Exercise requirements :: The answer must consist of every line below that contains the word "components".

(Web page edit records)
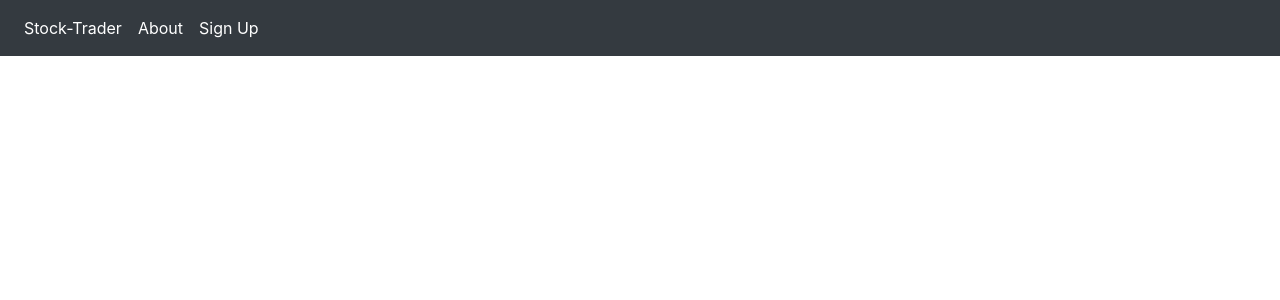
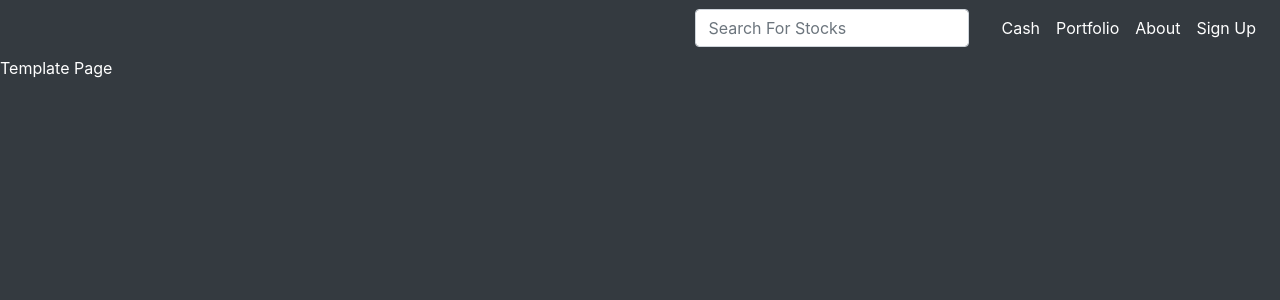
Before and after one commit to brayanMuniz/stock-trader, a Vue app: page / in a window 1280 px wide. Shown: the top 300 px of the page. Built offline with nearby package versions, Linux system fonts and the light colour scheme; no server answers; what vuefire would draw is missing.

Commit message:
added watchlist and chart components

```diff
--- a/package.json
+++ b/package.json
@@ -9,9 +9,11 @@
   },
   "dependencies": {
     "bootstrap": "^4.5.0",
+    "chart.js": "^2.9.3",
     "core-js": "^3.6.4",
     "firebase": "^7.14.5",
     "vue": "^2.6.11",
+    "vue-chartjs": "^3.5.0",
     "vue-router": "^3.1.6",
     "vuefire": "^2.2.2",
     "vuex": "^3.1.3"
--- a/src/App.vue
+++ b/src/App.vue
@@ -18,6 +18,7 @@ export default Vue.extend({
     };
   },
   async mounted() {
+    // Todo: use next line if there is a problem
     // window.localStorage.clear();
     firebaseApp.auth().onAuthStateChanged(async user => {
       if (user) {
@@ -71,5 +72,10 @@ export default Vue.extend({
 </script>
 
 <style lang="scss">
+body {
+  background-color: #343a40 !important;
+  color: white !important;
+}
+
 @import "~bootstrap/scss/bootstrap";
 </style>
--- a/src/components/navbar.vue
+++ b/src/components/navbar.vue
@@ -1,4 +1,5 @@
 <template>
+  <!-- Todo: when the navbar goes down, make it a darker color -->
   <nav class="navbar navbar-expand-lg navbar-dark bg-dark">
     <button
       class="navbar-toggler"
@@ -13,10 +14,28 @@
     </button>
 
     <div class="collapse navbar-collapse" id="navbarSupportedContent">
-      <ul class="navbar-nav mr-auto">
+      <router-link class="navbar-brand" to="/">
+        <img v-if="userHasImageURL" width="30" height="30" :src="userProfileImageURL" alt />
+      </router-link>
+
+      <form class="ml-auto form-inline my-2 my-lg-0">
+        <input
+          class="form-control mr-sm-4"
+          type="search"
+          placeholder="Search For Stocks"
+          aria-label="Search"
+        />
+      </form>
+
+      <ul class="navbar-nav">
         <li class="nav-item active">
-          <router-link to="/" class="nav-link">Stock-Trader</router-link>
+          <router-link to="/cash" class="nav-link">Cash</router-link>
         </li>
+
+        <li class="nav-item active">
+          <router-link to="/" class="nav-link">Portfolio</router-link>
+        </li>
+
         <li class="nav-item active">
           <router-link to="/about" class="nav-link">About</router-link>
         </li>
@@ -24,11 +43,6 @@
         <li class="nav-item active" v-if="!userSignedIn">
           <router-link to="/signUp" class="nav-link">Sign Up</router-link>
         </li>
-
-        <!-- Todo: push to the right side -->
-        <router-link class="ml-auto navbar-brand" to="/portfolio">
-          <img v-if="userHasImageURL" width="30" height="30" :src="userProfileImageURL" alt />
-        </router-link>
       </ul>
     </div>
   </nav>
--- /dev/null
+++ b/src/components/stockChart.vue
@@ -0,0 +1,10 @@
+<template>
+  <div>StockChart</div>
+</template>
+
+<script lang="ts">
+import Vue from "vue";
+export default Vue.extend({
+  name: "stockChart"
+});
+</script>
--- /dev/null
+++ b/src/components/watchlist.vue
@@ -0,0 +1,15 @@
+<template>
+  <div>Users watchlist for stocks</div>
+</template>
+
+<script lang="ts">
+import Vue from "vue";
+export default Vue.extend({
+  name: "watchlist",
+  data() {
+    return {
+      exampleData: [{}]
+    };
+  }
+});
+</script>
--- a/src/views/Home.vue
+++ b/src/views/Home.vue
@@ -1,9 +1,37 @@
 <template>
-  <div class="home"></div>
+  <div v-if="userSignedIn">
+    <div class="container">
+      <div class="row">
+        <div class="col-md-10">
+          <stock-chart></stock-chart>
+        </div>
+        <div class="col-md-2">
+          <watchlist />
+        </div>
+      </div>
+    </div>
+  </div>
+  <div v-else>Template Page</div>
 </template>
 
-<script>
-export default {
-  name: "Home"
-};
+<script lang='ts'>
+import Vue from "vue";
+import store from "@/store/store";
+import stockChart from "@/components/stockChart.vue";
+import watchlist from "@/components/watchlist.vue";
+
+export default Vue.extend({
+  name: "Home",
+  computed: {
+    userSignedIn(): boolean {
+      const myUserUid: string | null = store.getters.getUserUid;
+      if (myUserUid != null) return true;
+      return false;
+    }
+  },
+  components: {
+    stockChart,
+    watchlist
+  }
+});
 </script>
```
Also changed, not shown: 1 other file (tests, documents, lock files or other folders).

Task solution ::
added watchlist and chart components
--- a/src/components/navbar.vue
+++ b/src/components/navbar.vue
+++ b/src/components/stockChart.vue
+++ b/src/components/watchlist.vue
+import stockChart from "@/components/stockChart.vue";
+import watchlist from "@/components/watchlist.vue";
+  components: {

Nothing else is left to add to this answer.